WORK REQUIRED: What the task needs is the data below, written out verbatim.

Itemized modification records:
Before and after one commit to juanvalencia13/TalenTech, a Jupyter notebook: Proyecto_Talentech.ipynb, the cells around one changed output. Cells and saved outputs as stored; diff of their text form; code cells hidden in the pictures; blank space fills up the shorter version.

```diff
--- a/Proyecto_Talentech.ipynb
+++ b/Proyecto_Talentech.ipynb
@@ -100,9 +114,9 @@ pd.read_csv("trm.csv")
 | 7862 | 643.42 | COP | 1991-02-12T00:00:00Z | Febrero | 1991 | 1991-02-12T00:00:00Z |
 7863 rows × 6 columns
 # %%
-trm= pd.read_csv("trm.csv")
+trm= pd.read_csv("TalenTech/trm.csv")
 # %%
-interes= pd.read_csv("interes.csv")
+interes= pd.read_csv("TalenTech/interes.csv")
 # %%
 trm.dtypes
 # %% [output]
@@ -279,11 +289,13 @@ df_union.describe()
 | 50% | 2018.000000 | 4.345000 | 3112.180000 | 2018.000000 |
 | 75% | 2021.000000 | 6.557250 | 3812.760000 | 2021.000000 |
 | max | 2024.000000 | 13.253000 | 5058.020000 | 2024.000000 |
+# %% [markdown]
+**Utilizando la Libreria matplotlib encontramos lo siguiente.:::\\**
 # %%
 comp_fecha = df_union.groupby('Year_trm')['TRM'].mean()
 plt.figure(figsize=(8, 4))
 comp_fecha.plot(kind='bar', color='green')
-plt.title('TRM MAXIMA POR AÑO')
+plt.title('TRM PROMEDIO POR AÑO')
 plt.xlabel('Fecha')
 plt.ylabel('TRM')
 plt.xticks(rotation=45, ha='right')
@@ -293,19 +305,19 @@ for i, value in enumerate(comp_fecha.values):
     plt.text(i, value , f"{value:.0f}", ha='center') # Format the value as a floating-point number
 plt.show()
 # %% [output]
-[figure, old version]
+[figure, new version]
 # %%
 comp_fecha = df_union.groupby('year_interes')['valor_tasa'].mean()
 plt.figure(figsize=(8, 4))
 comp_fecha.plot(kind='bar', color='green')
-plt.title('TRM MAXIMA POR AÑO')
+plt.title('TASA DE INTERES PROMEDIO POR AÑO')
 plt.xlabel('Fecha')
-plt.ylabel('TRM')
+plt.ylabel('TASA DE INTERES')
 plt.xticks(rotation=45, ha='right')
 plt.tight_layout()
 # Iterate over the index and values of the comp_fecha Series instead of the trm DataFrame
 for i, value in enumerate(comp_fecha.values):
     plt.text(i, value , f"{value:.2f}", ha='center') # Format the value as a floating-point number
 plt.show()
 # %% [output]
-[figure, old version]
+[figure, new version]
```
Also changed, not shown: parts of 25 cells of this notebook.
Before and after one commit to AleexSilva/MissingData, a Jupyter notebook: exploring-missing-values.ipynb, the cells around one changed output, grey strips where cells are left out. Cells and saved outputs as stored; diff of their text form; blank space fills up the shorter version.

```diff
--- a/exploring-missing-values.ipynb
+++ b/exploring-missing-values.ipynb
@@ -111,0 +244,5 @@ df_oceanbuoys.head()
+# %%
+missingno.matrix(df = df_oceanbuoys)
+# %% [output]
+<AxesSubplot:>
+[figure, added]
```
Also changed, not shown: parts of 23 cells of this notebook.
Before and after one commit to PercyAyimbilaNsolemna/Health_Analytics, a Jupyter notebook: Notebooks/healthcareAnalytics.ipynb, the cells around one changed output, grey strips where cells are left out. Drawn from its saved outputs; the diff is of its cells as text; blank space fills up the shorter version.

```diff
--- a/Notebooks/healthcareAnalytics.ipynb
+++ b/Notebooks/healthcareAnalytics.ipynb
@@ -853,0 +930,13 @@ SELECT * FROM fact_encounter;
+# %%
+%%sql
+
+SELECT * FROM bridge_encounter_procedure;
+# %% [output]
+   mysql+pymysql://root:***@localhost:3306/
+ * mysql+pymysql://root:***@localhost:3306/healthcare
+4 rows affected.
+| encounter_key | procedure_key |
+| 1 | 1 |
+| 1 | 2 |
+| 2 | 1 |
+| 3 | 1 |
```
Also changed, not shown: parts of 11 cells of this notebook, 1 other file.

REPLY:
Before and after one commit to juanvalencia13/TalenTech, a Jupyter notebook: Proyecto_Talentech.ipynb, the cells around one changed output. Cells and saved outputs as stored; diff of their text form; code cells hidden in the pictures; blank space fills up the shorter version.

```diff
--- a/Proyecto_Talentech.ipynb
+++ b/Proyecto_Talentech.ipynb
@@ -100,9 +114,9 @@ pd.read_csv("trm.csv")
 | 7862 | 643.42 | COP | 1991-02-12T00:00:00Z | Febrero | 1991 | 1991-02-12T00:00:00Z |
 7863 rows × 6 columns
 # %%
-trm= pd.read_csv("trm.csv")
+trm= pd.read_csv("TalenTech/trm.csv")
 # %%
-interes= pd.read_csv("interes.csv")
+interes= pd.read_csv("TalenTech/interes.csv")
 # %%
 trm.dtypes
 # %% [output]
@@ -279,11 +289,13 @@ df_union.describe()
 | 50% | 2018.000000 | 4.345000 | 3112.180000 | 2018.000000 |
 | 75% | 2021.000000 | 6.557250 | 3812.760000 | 2021.000000 |
 | max | 2024.000000 | 13.253000 | 5058.020000 | 2024.000000 |
+# %% [markdown]
+**Utilizando la Libreria matplotlib encontramos lo siguiente.:::\\**
 # %%
 comp_fecha = df_union.groupby('Year_trm')['TRM'].mean()
 plt.figure(figsize=(8, 4))
 comp_fecha.plot(kind='bar', color='green')
-plt.title('TRM MAXIMA POR AÑO')
+plt.title('TRM PROMEDIO POR AÑO')
 plt.xlabel('Fecha')
 plt.ylabel('TRM')
 plt.xticks(rotation=45, ha='right')
@@ -293,19 +305,19 @@ for i, value in enumerate(comp_fecha.values):
     plt.text(i, value , f"{value:.0f}", ha='center') # Format the value as a floating-point number
 plt.show()
 # %% [output]
-[figure, old version]
+[figure, new version]
 # %%
 comp_fecha = df_union.groupby('year_interes')['valor_tasa'].mean()
 plt.figure(figsize=(8, 4))
 comp_fecha.plot(kind='bar', color='green')
-plt.title('TRM MAXIMA POR AÑO')
+plt.title('TASA DE INTERES PROMEDIO POR AÑO')
 plt.xlabel('Fecha')
-plt.ylabel('TRM')
+plt.ylabel('TASA DE INTERES')
 plt.xticks(rotation=45, ha='right')
 plt.tight_layout()
 # Iterate over the index and values of the comp_fecha Series instead of the trm DataFrame
 for i, value in enumerate(comp_fecha.values):
     plt.text(i, value , f"{value:.2f}", ha='center') # Format the value as a floating-point number
 plt.show()
 # %% [output]
-[figure, old version]
+[figure, new version]
```
Also changed, not shown: parts of 25 cells of this notebook.
Before and after one commit to AleexSilva/MissingData, a Jupyter notebook: exploring-missing-values.ipynb, the cells around one changed output, grey strips where cells are left out. Cells and saved outputs as stored; diff of their text form; blank space fills up the shorter version.

```diff
--- a/exploring-missing-values.ipynb
+++ b/exploring-missing-values.ipynb
@@ -111,0 +244,5 @@ df_oceanbuoys.head()
+# %%
+missingno.matrix(df = df_oceanbuoys)
+# %% [output]
+<AxesSubplot:>
+[figure, added]
```
Also changed, not shown: parts of 23 cells of this notebook.
Before and after one commit to PercyAyimbilaNsolemna/Health_Analytics, a Jupyter notebook: Notebooks/healthcareAnalytics.ipynb, the cells around one changed output, grey strips where cells are left out. Drawn from its saved outputs; the diff is of its cells as text; blank space fills up the shorter version.

```diff
--- a/Notebooks/healthcareAnalytics.ipynb
+++ b/Notebooks/healthcareAnalytics.ipynb
@@ -853,0 +930,13 @@ SELECT * FROM fact_encounter;
+# %%
+%%sql
+
+SELECT * FROM bridge_encounter_procedure;
+# %% [output]
+   mysql+pymysql://root:***@localhost:3306/
+ * mysql+pymysql://root:***@localhost:3306/healthcare
+4 rows affected.
+| encounter_key | procedure_key |
+| 1 | 1 |
+| 1 | 2 |
+| 2 | 1 |
+| 3 | 1 |
```
Also changed, not shown: parts of 11 cells of this notebook, 1 other file.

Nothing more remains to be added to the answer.